The Four Noble Truths of Practice:

  1. All failure is caused by a lack of concentration
  2. Stress and frustration are a lack of concentration
  3. Purposelessness is a lack of concentration
  4. Practice does not make perfect, practice makes permanent

 

One of the biggest hurdles in becoming a musician is learning how to practice.

To paint a familiar picture..

You grind your teeth and groan, committing yourself to one final crack at your solo. Playing it the third time through, you think, “this time, I will play perfectly!” The first few measures go well, and you nail that difficult shift, and wonder what is for dinner. Also, what was that look Suzie gave you today? Did that mean anything? Was she trying to tell you something with her eyes? Can you talk with your eyes? What if human beings didn’t have mouths and could only communicate with their eyes? How would we eat? Can you absorb food through your-
Oh. The piece is over. Was it perfect? You don’t know. You aren’t even really sure at this point how you played through the whole thing without even watching the music. You could try again… or you could just take, like, a five minute break and play Fallout 4. Just five minutes won’t hurt, right?

And, alas, you are surprised when you don’t see any improvement after 3 weeks.

Okay, I will try to keep this short. You have a life. Cello probably isn’t your only interest, so if you are going to practice, don’t waste any time. Below I have outlined the most common practice problems and how to mitigate them.

Getting Started: Personally, I find this to be the most difficult task. If you have a particularly busy day, set a timer for your practice so that you are not distracted by watching the clock. Make sure you have water nearby, and that the room you are in is at a comfortable temperature. Turn off your phone! That tweet can wait- I promise.

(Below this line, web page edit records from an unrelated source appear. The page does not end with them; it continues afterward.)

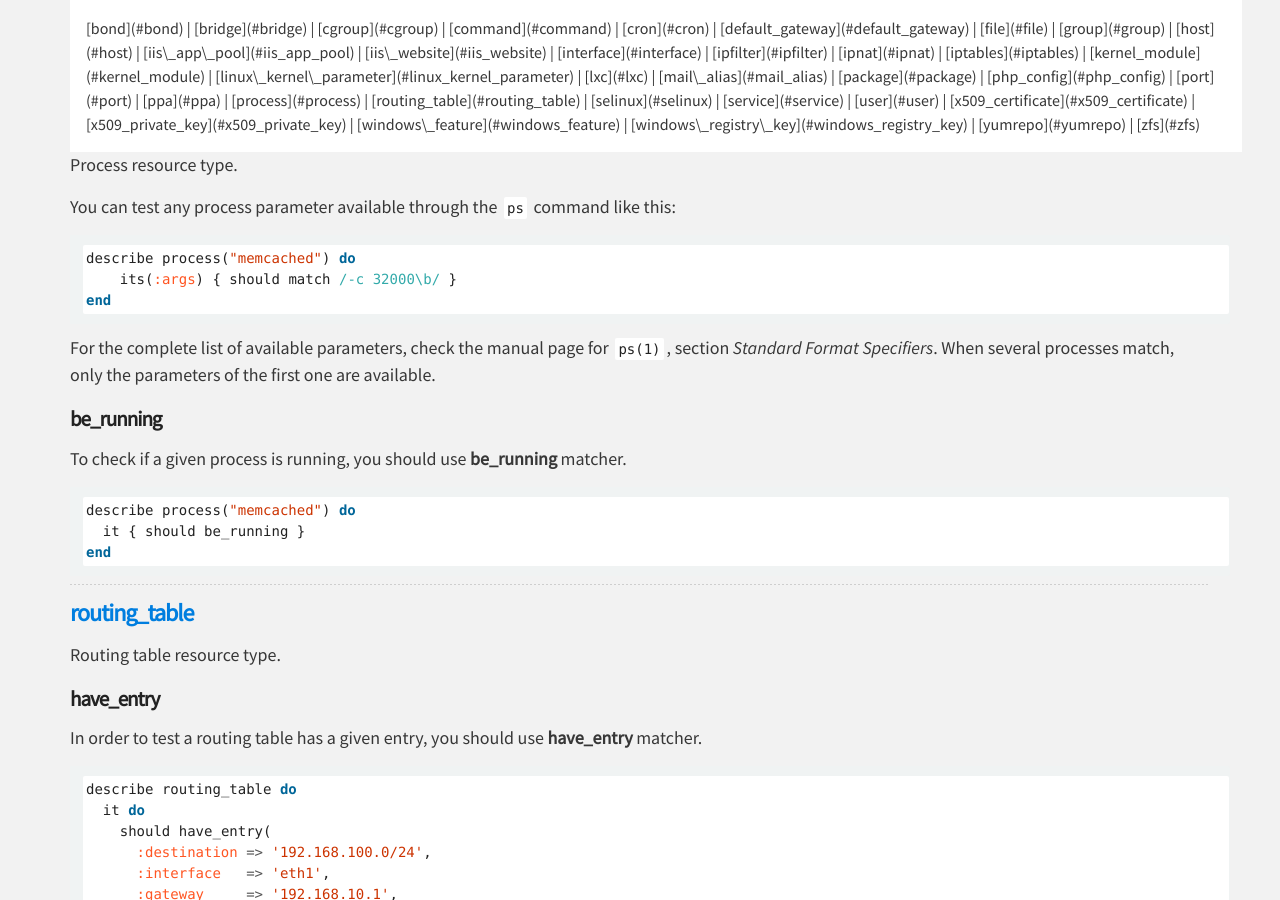
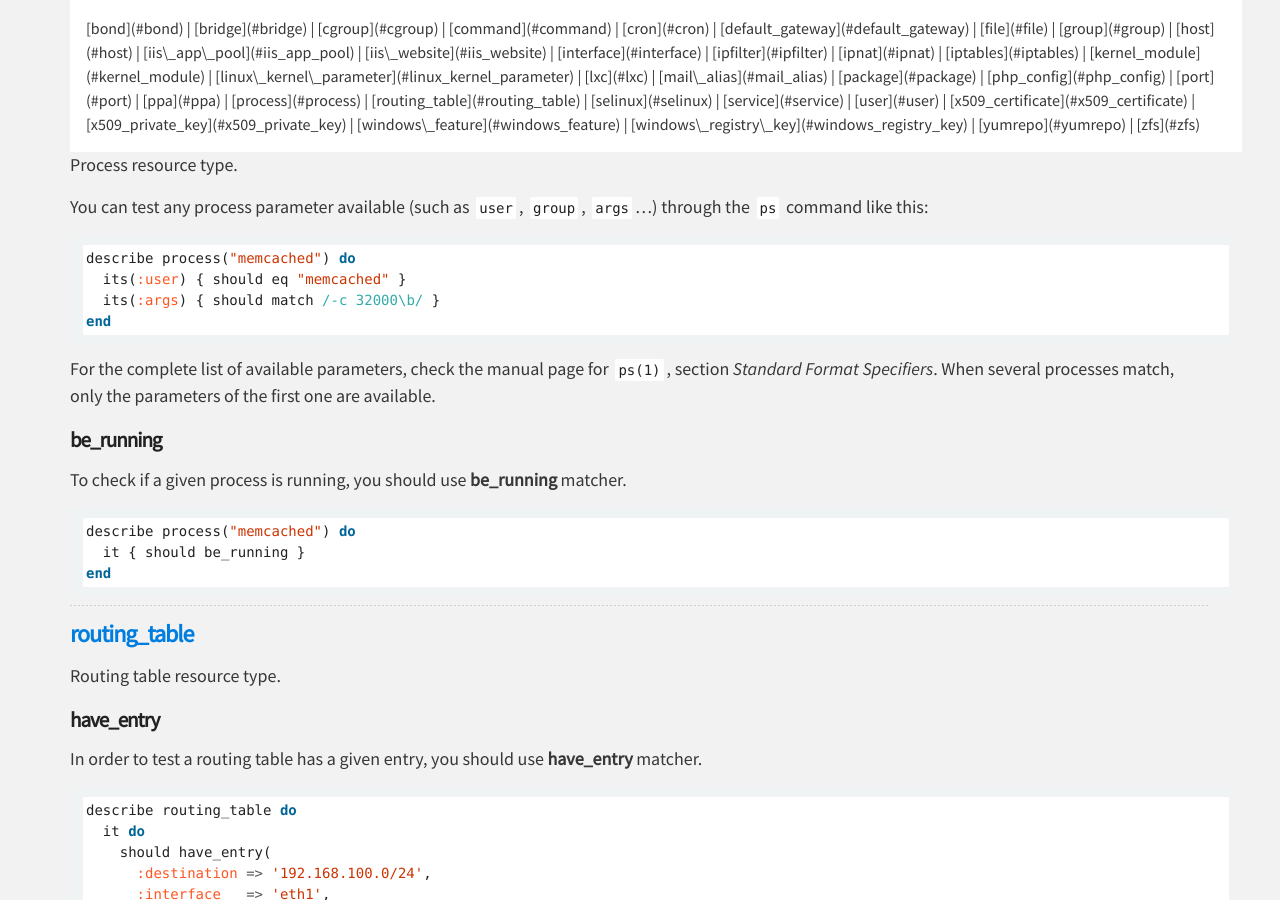
Before and after one commit to serverspec/serverspec.github.io, a Jekyll site: the page built from resource_types.md, in a window 1280 px wide and 900 px high, scrolled down 15785 px. Built offline with Jekyll 4.4.1, drawn with Linux system fonts in a browser that asks for light colours; nearby versions of some CDN libraries; Markdown is read by kramdown in place of the engine named in the settings.

Commit message:
More good examples for process

````diff
--- a/_includes/process.md
+++ b/_includes/process.md
@@ -2,11 +2,12 @@
 
 Process resource type.
 
-You can test any process parameter available through the `ps` command like this:
+You can test any process parameter available (such as `user`, `group`, `args`...) through the `ps` command like this:
 
 ```ruby
 describe process("memcached") do
-    its(:args) { should match /-c 32000\b/ }
+  its(:user) { should eq "memcached" }
+  its(:args) { should match /-c 32000\b/ }
 end
 ```
 
````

Purpose: Even if you only have 15 minutes to practice, you can get a lot done provided that you keep a clear purpose. I love to have small post-it notes on hand to jot down notes for tomorrow’s practice so that I know what to work on. Post-it notes are also helpful to keep you focused on just a few measures. Put one at the beginning and at the end of the section you want to drill- this will force you to stick to this passage until you have accomplished your goal. Mindlessly running through pieces is your worst enemy. Find your weakness, and make a plan to fix it.

Using your tools: If you were taking a math test and were given the option to use a calculator, would you? Of course! The same thing goes with a metronome. They can be difficult to get used to, but when you learn how to use one properly, it will improve the efficiency and accuracy of your practice tenfold. Likewise, use a drone for tuning difficult passages.

Physicality: Believe it or not, playing cello is very similar to playing a sport. You should warm up before you play and stretch afterwards to avoid injuries. I highly encourage a weekly practice of something like ballet, yoga, or hip-hop dance. Not only will this keep you limber and help protect you from injury, but activities that make you use very specific muscles will give you a better understanding of how your body works, and therefore, how employ the best technique possible.

Finally, don’t let practice become a chore. You may not love it every day, but make sure you are not hating it. Find pieces you enjoy playing, and remind yourself often why you decided to work at this. Remember, if it was easy, everyone would do it.